The blankets go to patients who may need “a little something extra” in their care, but in this case it was carefully selected to comfort Taylor, hospital spokesman Bill Fortenberry said.
The third-grader had been raised by her grandparents and was taking his decline badly. The quilt — painstakingly stitched by volunteer Linda Wilhelm — eventually became a treasured heirloom for Taylor, something to hold onto in her grandfather’s absence.
“This really is a Linus security blanket for that little girl,” Fortenberry told members of FMC’s three oversight boards Wednesday, referencing the Peanuts character.
The supply of special blankets, however, is getting low. Fortenberry urged board members to help spread the word to local knitters, quilters and other crafters that donations are needed.
“It’s such a critical program,” he said. “Palliative care is not just medical support. It’s spiritual and emotional support too.”

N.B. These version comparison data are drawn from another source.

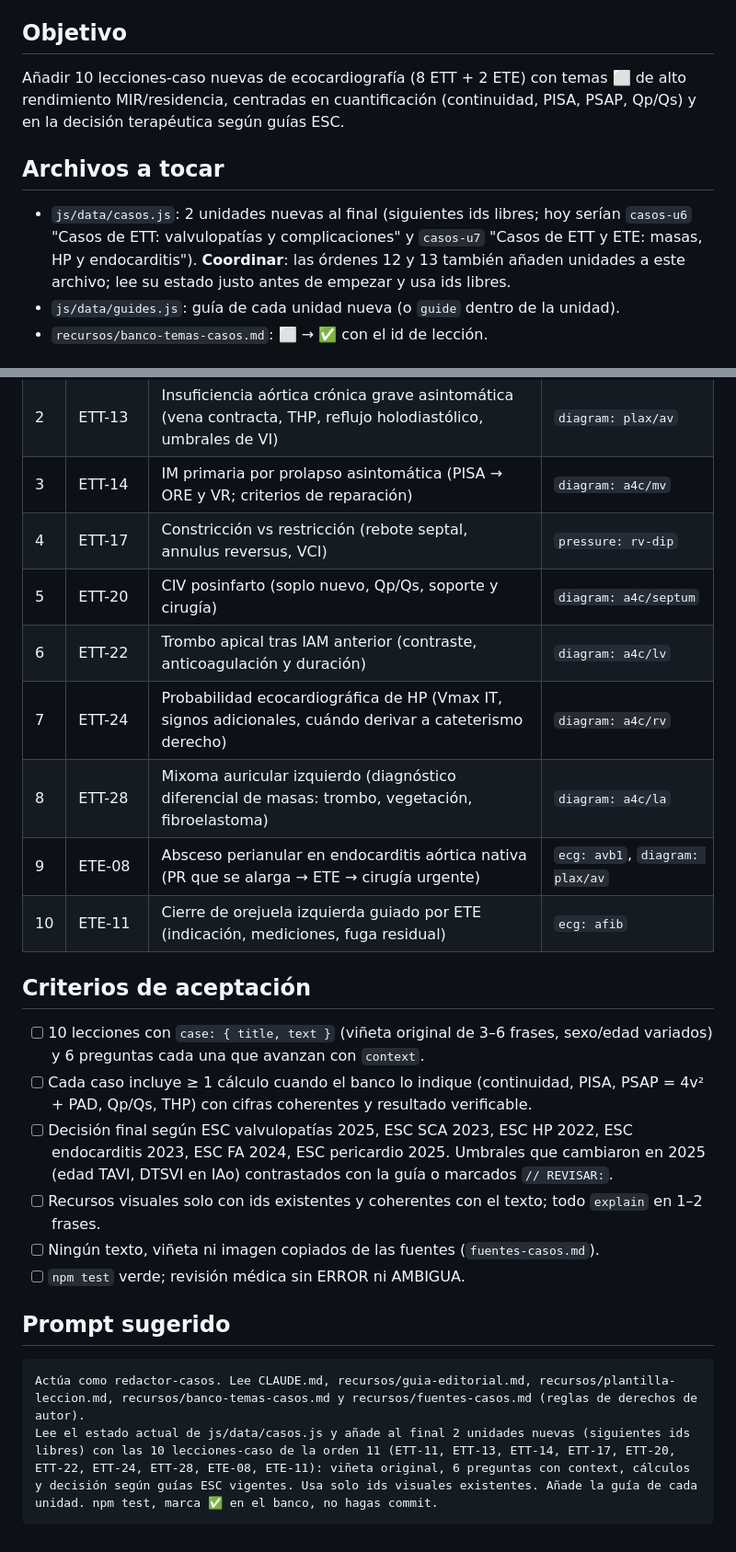
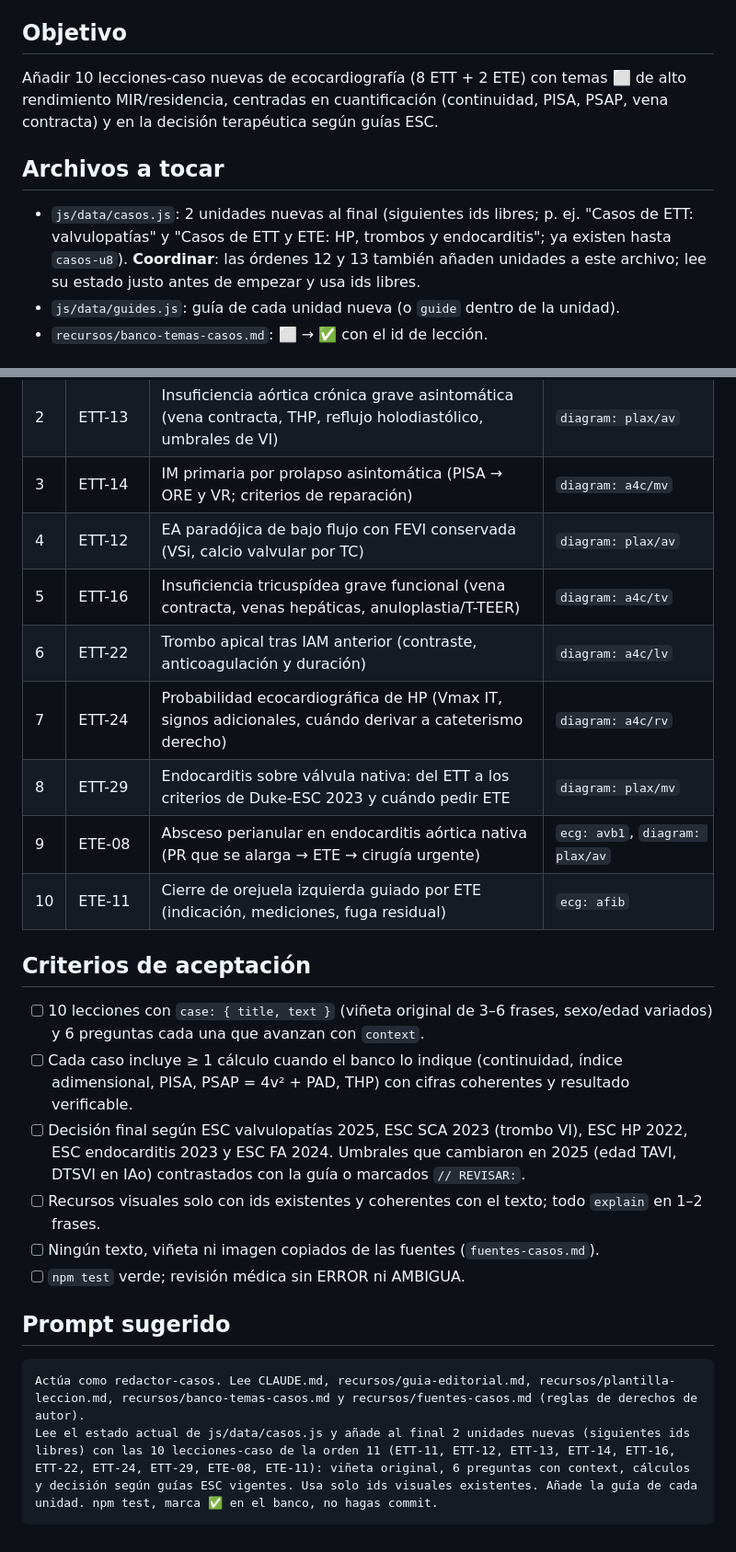
Before and after one commit to mmedranomun-hub/Corazone, a Markdown page: recursos/ordenes/11-casos-eco-lote-2.md, 2 parts joined by grey strips. Shown at 92% size. Rendered like a GitHub page.

````diff
--- a/recursos/ordenes/11-casos-eco-lote-2.md
+++ b/recursos/ordenes/11-casos-eco-lote-2.md
@@ -3,10 +3,10 @@
 **Prioridad:** 10 (media-alta) · **Agente:** `redactor-casos` · **Nivel:** N2–N3 · **Banco:** `recursos/banco-temas-casos.md` §1–2 · **Fuentes de inspiración:** `recursos/fuentes-casos.md`
 
 ## Objetivo
-Añadir 10 lecciones-caso nuevas de ecocardiografía (8 ETT + 2 ETE) con temas ⬜ de alto rendimiento MIR/residencia, centradas en cuantificación (continuidad, PISA, PSAP, Qp/Qs) y en la decisión terapéutica según guías ESC.
+Añadir 10 lecciones-caso nuevas de ecocardiografía (8 ETT + 2 ETE) con temas ⬜ de alto rendimiento MIR/residencia, centradas en cuantificación (continuidad, PISA, PSAP, vena contracta) y en la decisión terapéutica según guías ESC.
 
 ## Archivos a tocar
-- `js/data/casos.js`: 2 unidades nuevas al final (siguientes ids libres; hoy serían `casos-u6` "Casos de ETT: valvulopatías y complicaciones" y `casos-u7` "Casos de ETT y ETE: masas, HP y endocarditis"). **Coordinar**: las órdenes 12 y 13 también añaden unidades a este archivo; lee su estado justo antes de empezar y usa ids libres.
+- `js/data/casos.js`: 2 unidades nuevas al final (siguientes ids libres; p. ej. "Casos de ETT: valvulopatías" y "Casos de ETT y ETE: HP, trombos y endocarditis"; ya existen hasta `casos-u8`). **Coordinar**: las órdenes 12 y 13 también añaden unidades a este archivo; lee su estado justo antes de empezar y usa ids libres.
 - `js/data/guides.js`: guía de cada unidad nueva (o `guide` dentro de la unidad).
 - `recursos/banco-temas-casos.md`: ⬜ → ✅ con el id de lección.
 
@@ -16,18 +16,18 @@ Añadir 10 lecciones-caso nuevas de ecocardiografía (8 ETT + 2 ETE) con temas
 | 1 | ETT-11 | EA grave sintomática de alto gradiente: TAVI vs SAVR (AVA por continuidad, índice adimensional) | `pressure: as-lv-ao`, `diagram: plax/av` |
 | 2 | ETT-13 | Insuficiencia aórtica crónica grave asintomática (vena contracta, THP, reflujo holodiastólico, umbrales de VI) | `diagram: plax/av` |
 | 3 | ETT-14 | IM primaria por prolapso asintomática (PISA → ORE y VR; criterios de reparación) | `diagram: a4c/mv` |
-| 4 | ETT-17 | Constricción vs restricción (rebote septal, annulus reversus, VCI) | `pressure: rv-dip` |
-| 5 | ETT-20 | CIV posinfarto (soplo nuevo, Qp/Qs, soporte y cirugía) | `diagram: a4c/septum` |
+| 4 | ETT-12 | EA paradójica de bajo flujo con FEVI conservada (VSi, calcio valvular por TC) | `diagram: plax/av` |
+| 5 | ETT-16 | Insuficiencia tricuspídea grave funcional (vena contracta, venas hepáticas, anuloplastia/T-TEER) | `diagram: a4c/tv` |
 | 6 | ETT-22 | Trombo apical tras IAM anterior (contraste, anticoagulación y duración) | `diagram: a4c/lv` |
 | 7 | ETT-24 | Probabilidad ecocardiográfica de HP (Vmax IT, signos adicionales, cuándo derivar a cateterismo derecho) | `diagram: a4c/rv` |
-| 8 | ETT-28 | Mixoma auricular izquierdo (diagnóstico diferencial de masas: trombo, vegetación, fibroelastoma) | `diagram: a4c/la` |
+| 8 | ETT-29 | Endocarditis sobre válvula nativa: del ETT a los criterios de Duke-ESC 2023 y cuándo pedir ETE | `diagram: plax/mv` |
 | 9 | ETE-08 | Absceso perianular en endocarditis aórtica nativa (PR que se alarga → ETE → cirugía urgente) | `ecg: avb1`, `diagram: plax/av` |
 | 10 | ETE-11 | Cierre de orejuela izquierda guiado por ETE (indicación, mediciones, fuga residual) | `ecg: afib` |
 
 ## Criterios de aceptación
 - [ ] 10 lecciones con `case: { title, text }` (viñeta original de 3–6 frases, sexo/edad variados) y 6 preguntas cada una que avanzan con `context`.
-- [ ] Cada caso incluye ≥ 1 cálculo cuando el banco lo indique (continuidad, PISA, PSAP = 4v² + PAD, Qp/Qs, THP) con cifras coherentes y resultado verificable.
-- [ ] Decisión final según ESC valvulopatías 2025, ESC SCA 2023, ESC HP 2022, ESC endocarditis 2023, ESC FA 2024, ESC pericardio 2025. Umbrales que cambiaron en 2025 (edad TAVI, DTSVI en IAo) contrastados con la guía o marcados `// REVISAR:`.
+- [ ] Cada caso incluye ≥ 1 cálculo cuando el banco lo indique (continuidad, índice adimensional, PISA, PSAP = 4v² + PAD, THP) con cifras coherentes y resultado verificable.
+- [ ] Decisión final según ESC valvulopatías 2025, ESC SCA 2023 (trombo VI), ESC HP 2022, ESC endocarditis 2023 y ESC FA 2024. Umbrales que cambiaron en 2025 (edad TAVI, DTSVI en IAo) contrastados con la guía o marcados `// REVISAR:`.
 - [ ] Recursos visuales solo con ids existentes y coherentes con el texto; todo `explain` en 1–2 frases.
 - [ ] Ningún texto, viñeta ni imagen copiados de las fuentes (`fuentes-casos.md`).
 - [ ] `npm test` verde; revisión médica sin ERROR ni AMBIGUA.
@@ -35,5 +35,5 @@ Añadir 10 lecciones-caso nuevas de ecocardiografía (8 ETT + 2 ETE) con temas
 ## Prompt sugerido
 ```
 Actúa como redactor-casos. Lee CLAUDE.md, recursos/guia-editorial.md, recursos/plantilla-leccion.md, recursos/banco-temas-casos.md y recursos/fuentes-casos.md (reglas de derechos de autor).
-Lee el estado actual de js/data/casos.js y añade al final 2 unidades nuevas (siguientes ids libres) con las 10 lecciones-caso de la orden 11 (ETT-11, ETT-13, ETT-14, ETT-17, ETT-20, ETT-22, ETT-24, ETT-28, ETE-08, ETE-11): viñeta original, 6 preguntas con context, cálculos y decisión según guías ESC vigentes. Usa solo ids visuales existentes. Añade la guía de cada unidad. npm test, marca ✅ en el banco, no hagas commit.
+Lee el estado actual de js/data/casos.js y añade al final 2 unidades nuevas (siguientes ids libres) con las 10 lecciones-caso de la orden 11 (ETT-11, ETT-12, ETT-13, ETT-14, ETT-16, ETT-22, ETT-24, ETT-29, ETE-08, ETE-11): viñeta original, 6 preguntas con context, cálculos y decisión según guías ESC vigentes. Usa solo ids visuales existentes. Añade la guía de cada unidad. npm test, marca ✅ en el banco, no hagas commit.
 ```
````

The three boards that share responsibility for the public hospital are Floyd Healthcare Management Inc., Floyd Healthcare Resources Inc. and the Hospital Authority of Floyd County.
The fundraising arm, Floyd Healthcare Foundation, also presented the hospital with a $450,000 check Wednesday.

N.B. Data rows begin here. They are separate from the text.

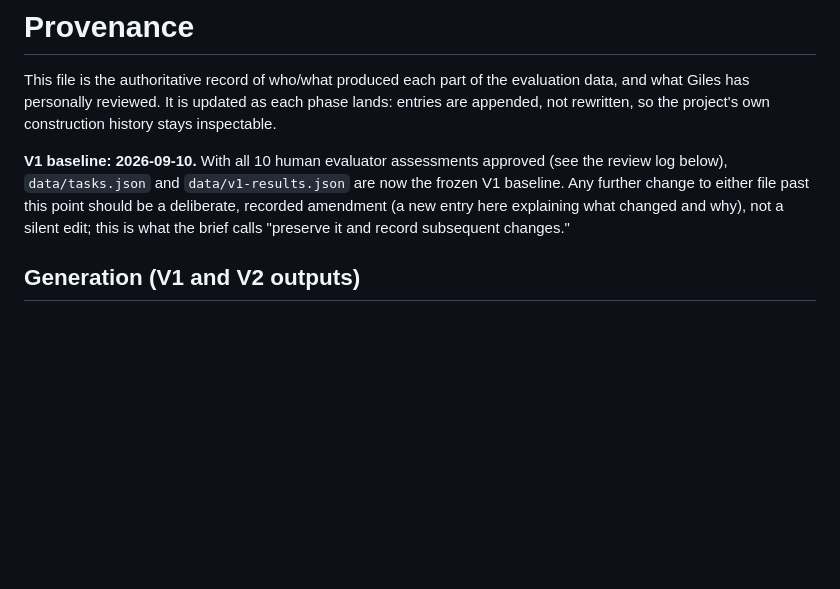
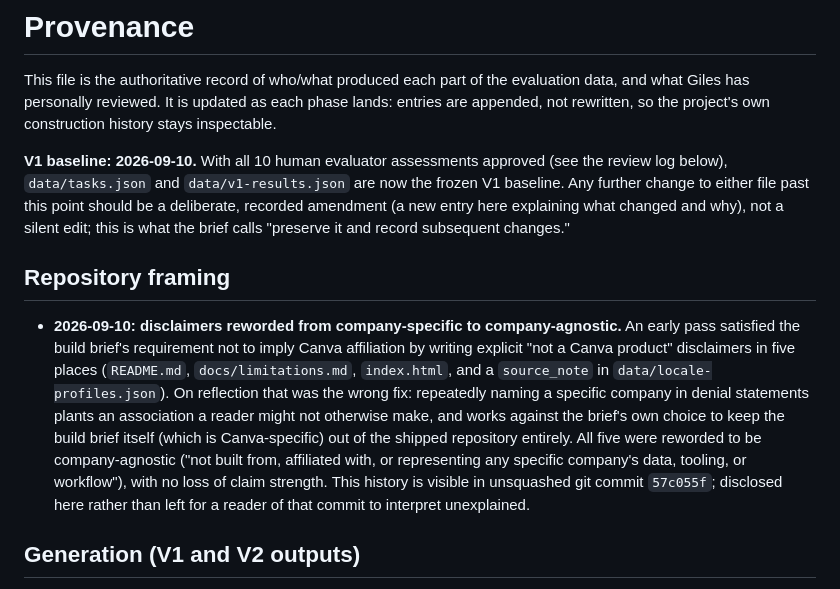
Before and after one commit to giles-davis-au/genai-locale-eval-workbench, a Markdown page: docs/provenance.md, the part around the change. Rendered like a GitHub page; blank space fills up the shorter version.

```diff
--- a/docs/provenance.md
+++ b/docs/provenance.md
@@ -3,6 +3,10 @@
 This file is the authoritative record of who/what produced each part of the evaluation data, and what Giles has personally reviewed. It is updated as each phase lands: entries are appended, not rewritten, so the project's own construction history stays inspectable.
 
 **V1 baseline: 2026-09-10.** With all 10 human evaluator assessments approved (see the review log below), `data/tasks.json` and `data/v1-results.json` are now the frozen V1 baseline. Any further change to either file past this point should be a deliberate, recorded amendment (a new entry here explaining what changed and why), not a silent edit; this is what the brief calls "preserve it and record subsequent changes."
+
+## Repository framing
+
+- **2026-09-10: disclaimers reworded from company-specific to company-agnostic.** An early pass satisfied the build brief's requirement not to imply Canva affiliation by writing explicit "not a Canva product" disclaimers in five places (`README.md`, `docs/limitations.md`, `index.html`, and a `source_note` in `data/locale-profiles.json`). On reflection that was the wrong fix: repeatedly naming a specific company in denial statements plants an association a reader might not otherwise make, and works against the brief's own choice to keep the build brief itself (which is Canva-specific) out of the shipped repository entirely. All five were reworded to be company-agnostic ("not built from, affiliated with, or representing any specific company's data, tooling, or workflow"), with no loss of claim strength. This history is visible in unsquashed git commit `57c055f`; disclosed here rather than left for a reader of that commit to interpret unexplained.
 
 ## Generation (V1 and V2 outputs)
 
```
Also changed, not shown: CLAUDE.md (+1 -1 lines), README.md (+2 -2 lines).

FMC Chief Financial Officer Rick Sheerin said the hospital would have to take in nearly $27 million in revenue to generate that much hard cash. The money will be used to offset expenses.
Sheerin also provided a brief update about Polk Medical Center, which has been under FMC management for the past two months. He said 53 percent of Polk’s revenue is through Medicare and Medicaid patients, reimbursable at 101 percent of the treatment cost.
That’s a higher rate than FMC’s reimbursement level, he noted, because Medicaid and Medicare patients comprise less than 50 percent of Floyd’s revenue.
Kim Scoggins, administrator at Polk Medical Center, said new signs and exterior improvements are complete and she’s now taking bids to remodel the interior of the 70-year-old facility. A sleep lab and cardiac rehabilitation center also are planned.